After each morning class session, the MU group was joined by Bachelor of Education students at the college for training on the next day’s lessons. Usha Rajdev notes, “Out of 100 Indian college students we worked with, only 15 spoke English well.” So non-verbal communication and improvisation became critical skills.

“In India, teaching is done in more of a lecture format,” explains Dr. Rajdev. “It’s not as hands-on. So our students really brought a new approach to the B.Ed. students there. One of the teachers in training there said, ‘I wish you had come earlier,’ lamenting that these new insights were coming so late in their preparation. I assured her that it’s never too late; teachers can always add new ways of engaging students and become more effective in the classroom.”

Courtney Trowbridge found the relationships that she built with the Indian B.Ed. students to be a highlight of the trip. She explains, “We learned from one another, grew together, shared stories of similarities and differences – all with one thing in common: the best interest and love of the children.”

In the afternoon, the Marymount students went by bus to another elementary school, Sandipani Gurukul. There, they taught the same lesson as in the morning. Dr. Rajdev says. “This gave them a chance to use their earlier experience to make the lesson even better.”

Jennifer Zimmerman notes, “I learned to slow down my speech and to show pictures to illustrate what I was explaining. As teachers, it’s important to make sure that every student understands the concept and to provide extra help to those who need it.”

She also made a surprising discovery: “Growing up, I hated math! But, through this course, I learned that I love to teach math. I was teaching the lattice method of multiplication to the children. It makes it really easy to visualize the process and get the right answer. I went through the process slowly, and the students got it! That was a very rewarding experience for me.”

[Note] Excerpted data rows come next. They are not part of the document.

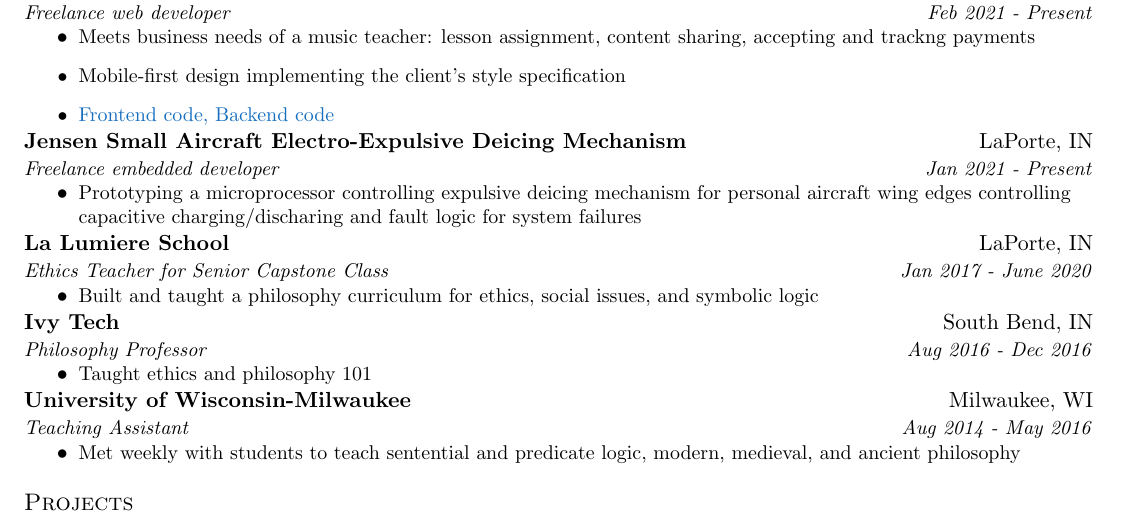
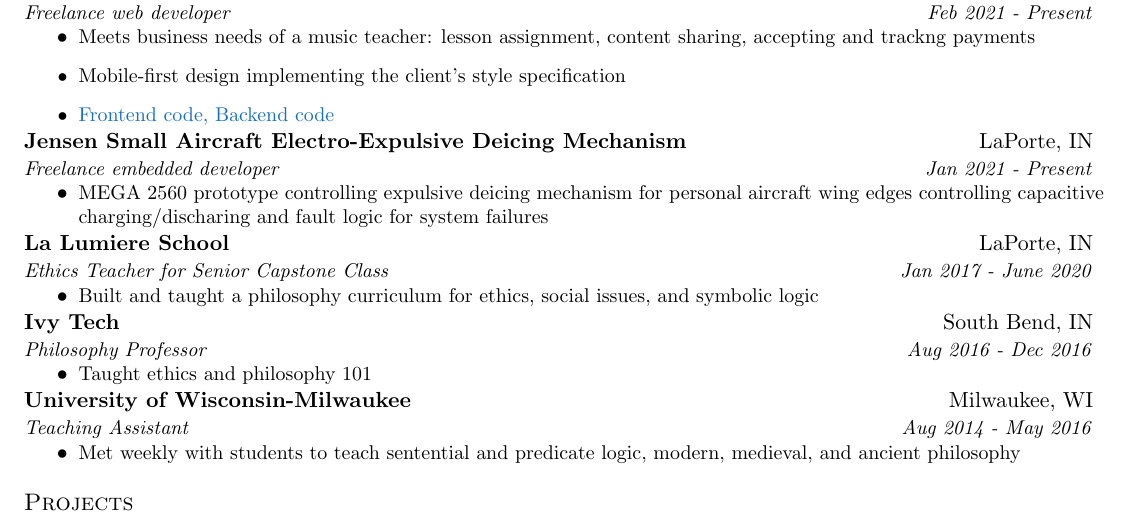
Before and after one commit to jonnyschult/resume, a LaTeX CV (jonny-resume.tex): part of the page, cut so that both start at the same text. Compiled offline with pdfLaTeX.

Commit message:
jensen update: mega2560 board added

```diff
--- a/jonny-resume.tex
+++ b/jonny-resume.tex
@@ -152,7 +152,7 @@
 
   \resumeHeading{Jensen Small Aircraft Electro-Expulsive Deicing Mechanism}{LaPorte, IN}{Freelance embedded developer}{Jan 2021 - Present}
       \resumeItemListStart
-        \resumeItem{Prototyping a microprocessor controlling expulsive deicing mechanism for personal aircraft wing edges controlling capacitive charging/discharing and fault logic for system failures}
+        \resumeItem{MEGA 2560 prototype controlling expulsive deicing mechanism for personal aircraft wing edges controlling capacitive charging/discharing and fault logic for system failures}
       \resumeItemListEnd
 
   \resumeHeading{La Lumiere School}{LaPorte, IN}{Ethics Teacher for Senior Capstone Class}{Jan 2017 - June 2020}
```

After teaching at Sandipani, it was time for another session with their Indian counterparts – an opportunity to review the day’s results and prepare for the next day’s lessons. Altogether, the Marymount students spent nine days teaching, learning, and sharing in the Porbandar schools.

“I was in awe of our students,” says Dr. Rajdev. “Not only did they adapt to the culture, they also adapted their teaching style. They learned how to make do and maintain teaching excellence.” She adds, “They worked in teams, and they were all in it together. I think that Marymount’s focus on community was reflected in the way they worked together.”

Dr. Rajdev also points out, “They were good improvisers! For one project, ocean in a bottle, they collected empty water bottles, got cooking oil from the hotel, and bought blue food coloring. I was so emotional just watching them! They taught with so much passion and patience.” The MU students also shopped for school supplies to leave behind for the children and set up libraries of math and science resources in the schools.

All too soon, the visit to Porbandar came to an end, but the experience will be with these novice teachers for a lifetime. Megan Reese says, “This experience taught me to roll with the punches. When we got into the classroom, some of our plans worked, and some didn’t. We had to be flexible and put the students’ needs first.”

Hallyn Brewster knows that she, too, will now be a more effective teacher. She says, “Having been to India, I know that it doesn’t take a big budget or the greatest technology to get children excited about learning – just a little inspiration and a positive attitude!”

The Marymount students and the Porbandar community were equally sad to part. “The children asked if we could stay longer and keep teaching!” Sally Wodatch recalls. The farewells were made bearable by knowing that the Marymount-Porbandar connection will continue. Usha Rajdev explains, “Next year, a new group of our students will do the course in India, and some of this year’s group will accompany them as adjunct instructors. So the learning and sharing of knowledge continues.”